** Opening Data to examine block **
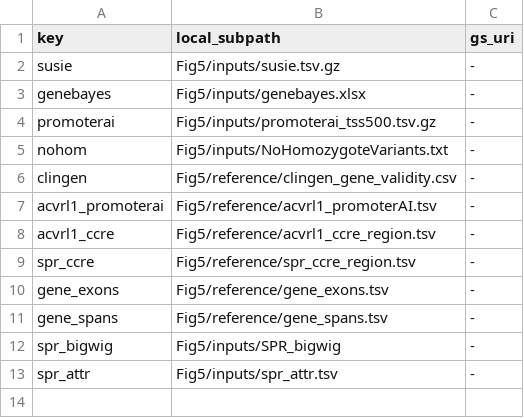
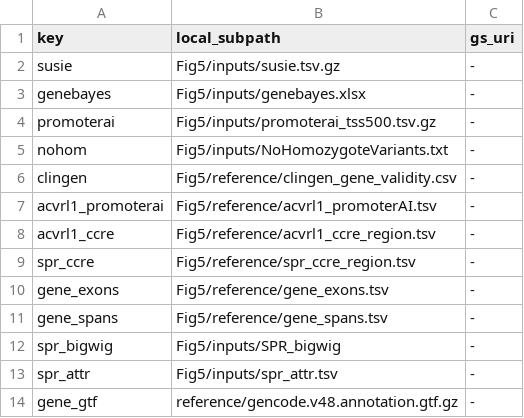
Before and after one commit to AoU-Multiomics-Analysis/QTLFigureCode, a TSV file: Fig5/inputs.tsv, drawn as a sheet.

```diff
--- a/Fig5/inputs.tsv
+++ b/Fig5/inputs.tsv
@@ -13 +13,2 @@ spr_bigwig	Fig5/inputs/SPR_bigwig	-
 spr_attr	Fig5/inputs/spr_attr.tsv	-
+gene_gtf	reference/gencode.v48.annotation.gtf.gz	-
```
Also changed, not shown: 5 other files.
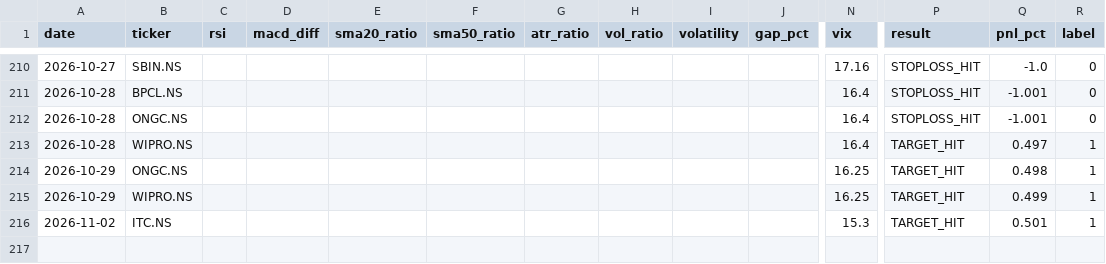
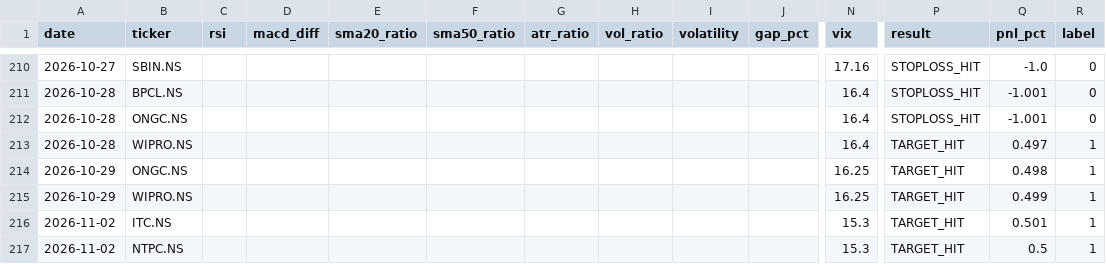
Before and after one commit to gangeshchawla/intraday-signals, a CSV file: logs/training_data.csv, drawn as a sheet; only a part is shown, gaps mark what is left out; rows hold the shown columns only; the diff names each change by its address in the sheet, - before the commit and + after, or states it on an @@ line.

Commit message:
📊 Auto-update logs/training_data.csv

```diff
--- a/logs/training_data.csv
+++ b/logs/training_data.csv
+row 217: 2026-11-02 | NTPC.NS |  |  |  |  |  |  |  |  | 15.3 | TARGET_HIT | 0.5 | 1
```
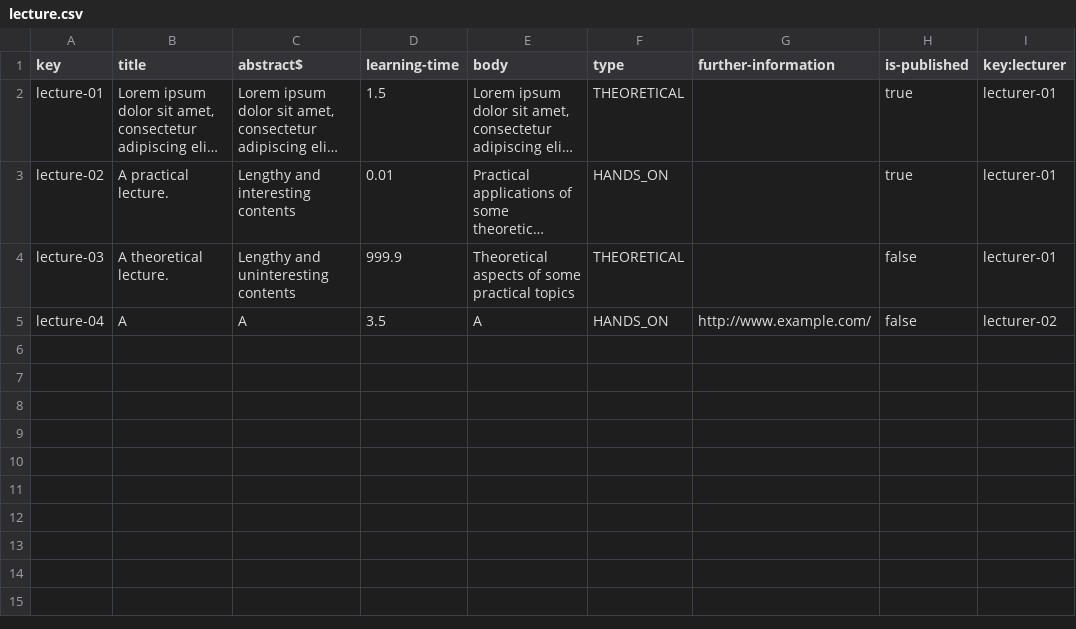
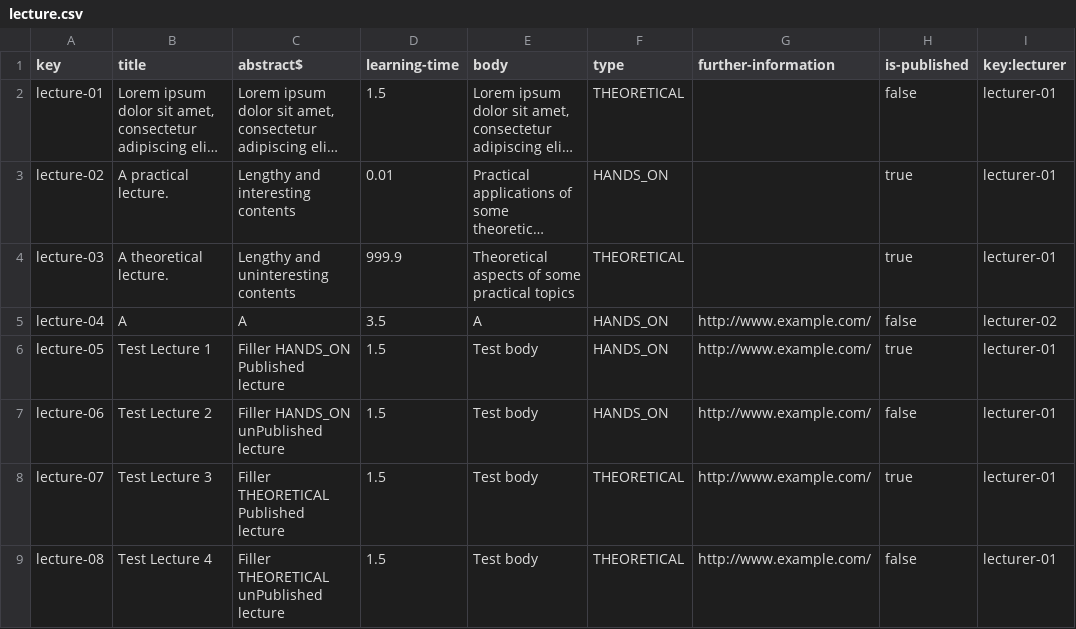
Before and after one commit to DP2-2023/Acme-L3-D04, a CSV file: src/main/webapp/WEB-INF/resources/sample-data/lecture.csv, drawn as a sheet; long unchanged cells end in …; the diff names each change by its address in the sheet, - before the commit and + after, or states it on an @@ line.

```diff
--- a/src/main/webapp/WEB-INF/resources/sample-data/lecture.csv
+++ b/src/main/webapp/WEB-INF/resources/sample-data/lecture.csv
-H2 (is-published): true
+H2 (is-published): false
-H4 (is-published): false
+H4 (is-published): true
+row 6: lecture-05 | Test Lecture 1 | Filler HANDS_ON Published lecture | 1.5 | Test body | HANDS_ON | http://www.example.com/ | true | lecturer-01
+row 7: lecture-06 | Test Lecture 2 | Filler HANDS_ON unPublished lecture | 1.5 | Test body | HANDS_ON | http://www.example.com/ | false | lecturer-01
+row 8: lecture-07 | Test Lecture 3 | Filler THEORETICAL Published lecture | 1.5 | Test body | THEORETICAL | http://www.example.com/ | true | lecturer-01
+row 9: lecture-08 | Test Lecture 4 | Filler THEORETICAL unPublished lecture | 1.5 | Test body | THEORETICAL | http://www.example.com/ | false | lecturer-01
```
Also changed, not shown: src/main/webapp/WEB-INF/resources/sample-data/course.csv, src/main/webapp/WEB-INF/resources/sample-data/course_lecture.csv.
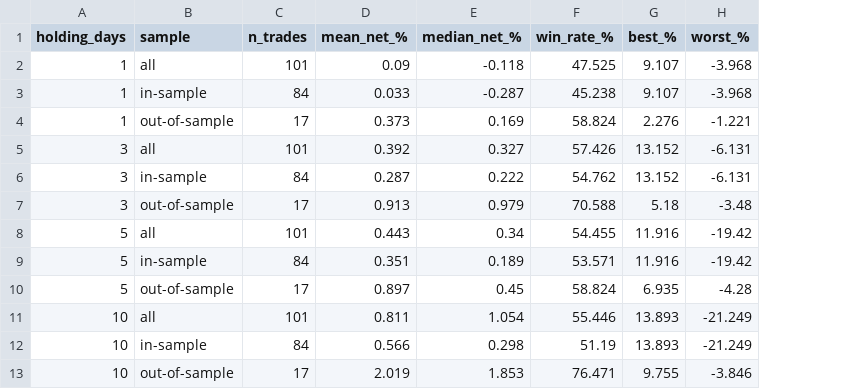
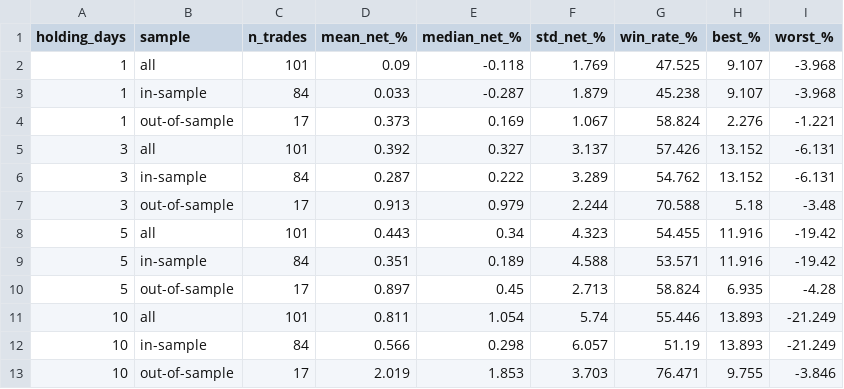
Before and after one commit to tashuaryan/nifty-recovery-hypothesis, a CSV file: outputs/results/backtest_summary.csv, drawn as a sheet; the diff names each change by its address in the sheet, - before the commit and + after, or states it on an @@ line.

Commit message:
update research note with backtest and challenge section

```diff
--- a/outputs/results/backtest_summary.csv
+++ b/outputs/results/backtest_summary.csv
+column F (std_net_%), rows 2-13: 1.769 | 1.879 | 1.067 | 3.137 | 3.289 | 2.244 | 4.323 | 4.588 | 2.713 | 5.74 | 6.057 | 3.703
```
Also changed, not shown: 7 other files.
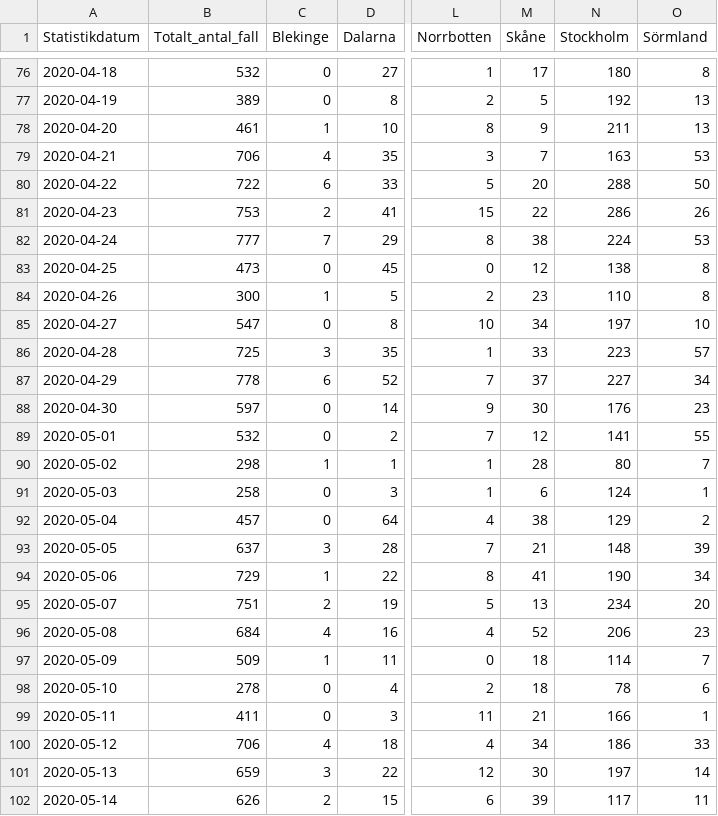
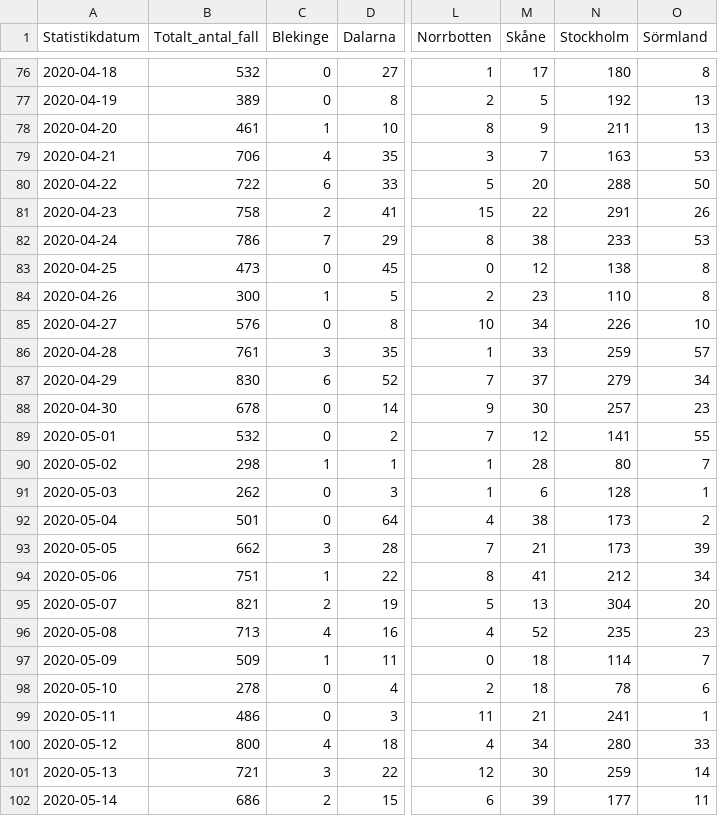
Before and after one commit to shortlisted/covid-19-sweden, a CSV file: cases_by_date_and_region.csv, drawn as a sheet; only a part is shown, gaps mark what is left out; the diff covers the shown part only; the diff names each change by its address in the sheet, - before the commit and + after, or states it on an @@ line.

Commit message:
June 3, Swedish covid-19 data

```diff
--- a/cases_by_date_and_region.csv
+++ b/cases_by_date_and_region.csv
-B81 (Totalt_antal_fall): 753
+B81 (Totalt_antal_fall): 758
-N81 (Stockholm): 286
+N81 (Stockholm): 291
-B82 (Totalt_antal_fall): 777
+B82 (Totalt_antal_fall): 786
-N82 (Stockholm): 224
+N82 (Stockholm): 233
-B85 (Totalt_antal_fall): 547
+B85 (Totalt_antal_fall): 576
-N85 (Stockholm): 197
+N85 (Stockholm): 226
-B86 (Totalt_antal_fall): 725
+B86 (Totalt_antal_fall): 761
-N86 (Stockholm): 223
+N86 (Stockholm): 259
-B87 (Totalt_antal_fall): 778
+B87 (Totalt_antal_fall): 830
-N87 (Stockholm): 227
+N87 (Stockholm): 279
-B88 (Totalt_antal_fall): 597
+B88 (Totalt_antal_fall): 678
-N88 (Stockholm): 176
+N88 (Stockholm): 257
-B91 (Totalt_antal_fall): 258
+B91 (Totalt_antal_fall): 262
-N91 (Stockholm): 124
+N91 (Stockholm): 128
-B92 (Totalt_antal_fall): 457
+B92 (Totalt_antal_fall): 501
-N92 (Stockholm): 129
+N92 (Stockholm): 173
-B93 (Totalt_antal_fall): 637
+B93 (Totalt_antal_fall): 662
-N93 (Stockholm): 148
+N93 (Stockholm): 173
-B94 (Totalt_antal_fall): 729
+B94 (Totalt_antal_fall): 751
-N94 (Stockholm): 190
+N94 (Stockholm): 212
-B95 (Totalt_antal_fall): 751
+B95 (Totalt_antal_fall): 821
-N95 (Stockholm): 234
+N95 (Stockholm): 304
-B96 (Totalt_antal_fall): 684
+B96 (Totalt_antal_fall): 713
-N96 (Stockholm): 206
+N96 (Stockholm): 235
-B99 (Totalt_antal_fall): 411
+B99 (Totalt_antal_fall): 486
-N99 (Stockholm): 166
+N99 (Stockholm): 241
-B100 (Totalt_antal_fall): 706
+B100 (Totalt_antal_fall): 800
-N100 (Stockholm): 186
+N100 (Stockholm): 280
-B101 (Totalt_antal_fall): 659
+B101 (Totalt_antal_fall): 721
-N101 (Stockholm): 197
+N101 (Stockholm): 259
-B102 (Totalt_antal_fall): 626
+B102 (Totalt_antal_fall): 686
-N102 (Stockholm): 117
+N102 (Stockholm): 177
```
Also changed, not shown: 1 added row and 48 edited cells elsewhere in this file, ICU_by_date.csv, deaths_by_date.csv, 3 other files.
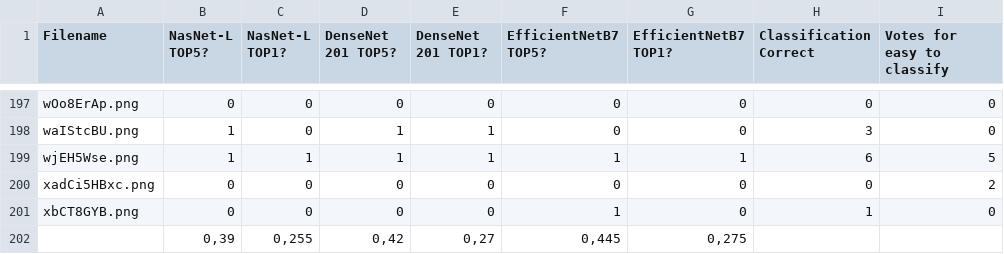
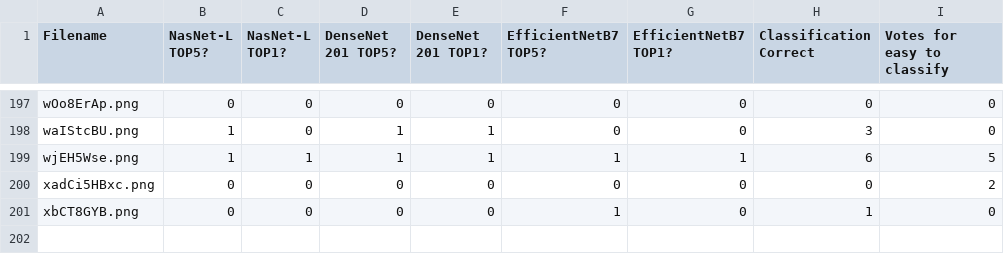
Before and after one commit to asad-62/IVP-DNN, a CSV file: classification-results-all.csv, drawn as a sheet; only a part is shown, gaps mark what is left out.

Commit message:
Update classification-results-all.csv

```diff
--- a/classification-results-all.csv
+++ b/classification-results-all.csv
@@ -201,2 +201 @@ xadCi5HBxc.png;0;0;0;0;0;0;0;2
 xbCT8GYB.png;0;0;0;0;1;0;1;0
-;0,39;0,255;0,42;0,27;0,445;0,275;;
```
** Closing Data to examine block **
Where the data contains images, drop them and print the rest exactly.

Answer to this exercise -
Before and after one commit to AoU-Multiomics-Analysis/QTLFigureCode, a TSV file: Fig5/inputs.tsv, drawn as a sheet.

```diff
--- a/Fig5/inputs.tsv
+++ b/Fig5/inputs.tsv
@@ -13 +13,2 @@ spr_bigwig	Fig5/inputs/SPR_bigwig	-
 spr_attr	Fig5/inputs/spr_attr.tsv	-
+gene_gtf	reference/gencode.v48.annotation.gtf.gz	-
```
Also changed, not shown: 5 other files.
Before and after one commit to gangeshchawla/intraday-signals, a CSV file: logs/training_data.csv, drawn as a sheet; only a part is shown, gaps mark what is left out; rows hold the shown columns only; the diff names each change by its address in the sheet, - before the commit and + after, or states it on an @@ line.

Commit message:
📊 Auto-update logs/training_data.csv

```diff
--- a/logs/training_data.csv
+++ b/logs/training_data.csv
+row 217: 2026-11-02 | NTPC.NS |  |  |  |  |  |  |  |  | 15.3 | TARGET_HIT | 0.5 | 1
```
Before and after one commit to DP2-2023/Acme-L3-D04, a CSV file: src/main/webapp/WEB-INF/resources/sample-data/lecture.csv, drawn as a sheet; long unchanged cells end in …; the diff names each change by its address in the sheet, - before the commit and + after, or states it on an @@ line.

```diff
--- a/src/main/webapp/WEB-INF/resources/sample-data/lecture.csv
+++ b/src/main/webapp/WEB-INF/resources/sample-data/lecture.csv
-H2 (is-published): true
+H2 (is-published): false
-H4 (is-published): false
+H4 (is-published): true
+row 6: lecture-05 | Test Lecture 1 | Filler HANDS_ON Published lecture | 1.5 | Test body | HANDS_ON | http://www.example.com/ | true | lecturer-01
+row 7: lecture-06 | Test Lecture 2 | Filler HANDS_ON unPublished lecture | 1.5 | Test body | HANDS_ON | http://www.example.com/ | false | lecturer-01
+row 8: lecture-07 | Test Lecture 3 | Filler THEORETICAL Published lecture | 1.5 | Test body | THEORETICAL | http://www.example.com/ | true | lecturer-01
+row 9: lecture-08 | Test Lecture 4 | Filler THEORETICAL unPublished lecture | 1.5 | Test body | THEORETICAL | http://www.example.com/ | false | lecturer-01
```
Also changed, not shown: src/main/webapp/WEB-INF/resources/sample-data/course.csv, src/main/webapp/WEB-INF/resources/sample-data/course_lecture.csv.
Before and after one commit to tashuaryan/nifty-recovery-hypothesis, a CSV file: outputs/results/backtest_summary.csv, drawn as a sheet; the diff names each change by its address in the sheet, - before the commit and + after, or states it on an @@ line.

Commit message:
update research note with backtest and challenge section

```diff
--- a/outputs/results/backtest_summary.csv
+++ b/outputs/results/backtest_summary.csv
+column F (std_net_%), rows 2-13: 1.769 | 1.879 | 1.067 | 3.137 | 3.289 | 2.244 | 4.323 | 4.588 | 2.713 | 5.74 | 6.057 | 3.703
```
Also changed, not shown: 7 other files.
Before and after one commit to shortlisted/covid-19-sweden, a CSV file: cases_by_date_and_region.csv, drawn as a sheet; only a part is shown, gaps mark what is left out; the diff covers the shown part only; the diff names each change by its address in the sheet, - before the commit and + after, or states it on an @@ line.

Commit message:
June 3, Swedish covid-19 data

```diff
--- a/cases_by_date_and_region.csv
+++ b/cases_by_date_and_region.csv
-B81 (Totalt_antal_fall): 753
+B81 (Totalt_antal_fall): 758
-N81 (Stockholm): 286
+N81 (Stockholm): 291
-B82 (Totalt_antal_fall): 777
+B82 (Totalt_antal_fall): 786
-N82 (Stockholm): 224
+N82 (Stockholm): 233
-B85 (Totalt_antal_fall): 547
+B85 (Totalt_antal_fall): 576
-N85 (Stockholm): 197
+N85 (Stockholm): 226
-B86 (Totalt_antal_fall): 725
+B86 (Totalt_antal_fall): 761
-N86 (Stockholm): 223
+N86 (Stockholm): 259
-B87 (Totalt_antal_fall): 778
+B87 (Totalt_antal_fall): 830
-N87 (Stockholm): 227
+N87 (Stockholm): 279
-B88 (Totalt_antal_fall): 597
+B88 (Totalt_antal_fall): 678
-N88 (Stockholm): 176
+N88 (Stockholm): 257
-B91 (Totalt_antal_fall): 258
+B91 (Totalt_antal_fall): 262
-N91 (Stockholm): 124
+N91 (Stockholm): 128
-B92 (Totalt_antal_fall): 457
+B92 (Totalt_antal_fall): 501
-N92 (Stockholm): 129
+N92 (Stockholm): 173
-B93 (Totalt_antal_fall): 637
+B93 (Totalt_antal_fall): 662
-N93 (Stockholm): 148
+N93 (Stockholm): 173
-B94 (Totalt_antal_fall): 729
+B94 (Totalt_antal_fall): 751
-N94 (Stockholm): 190
+N94 (Stockholm): 212
-B95 (Totalt_antal_fall): 751
+B95 (Totalt_antal_fall): 821
-N95 (Stockholm): 234
+N95 (Stockholm): 304
-B96 (Totalt_antal_fall): 684
+B96 (Totalt_antal_fall): 713
-N96 (Stockholm): 206
+N96 (Stockholm): 235
-B99 (Totalt_antal_fall): 411
+B99 (Totalt_antal_fall): 486
-N99 (Stockholm): 166
+N99 (Stockholm): 241
-B100 (Totalt_antal_fall): 706
+B100 (Totalt_antal_fall): 800
-N100 (Stockholm): 186
+N100 (Stockholm): 280
-B101 (Totalt_antal_fall): 659
+B101 (Totalt_antal_fall): 721
-N101 (Stockholm): 197
+N101 (Stockholm): 259
-B102 (Totalt_antal_fall): 626
+B102 (Totalt_antal_fall): 686
-N102 (Stockholm): 117
+N102 (Stockholm): 177
```
Also changed, not shown: 1 added row and 48 edited cells elsewhere in this file, ICU_by_date.csv, deaths_by_date.csv, 3 other files.
Before and after one commit to asad-62/IVP-DNN, a CSV file: classification-results-all.csv, drawn as a sheet; only a part is shown, gaps mark what is left out.

Commit message:
Update classification-results-all.csv

```diff
--- a/classification-results-all.csv
+++ b/classification-results-all.csv
@@ -201,2 +201 @@ xadCi5HBxc.png;0;0;0;0;0;0;0;2
 xbCT8GYB.png;0;0;0;0;1;0;1;0
-;0,39;0,255;0,42;0,27;0,445;0,275;;
```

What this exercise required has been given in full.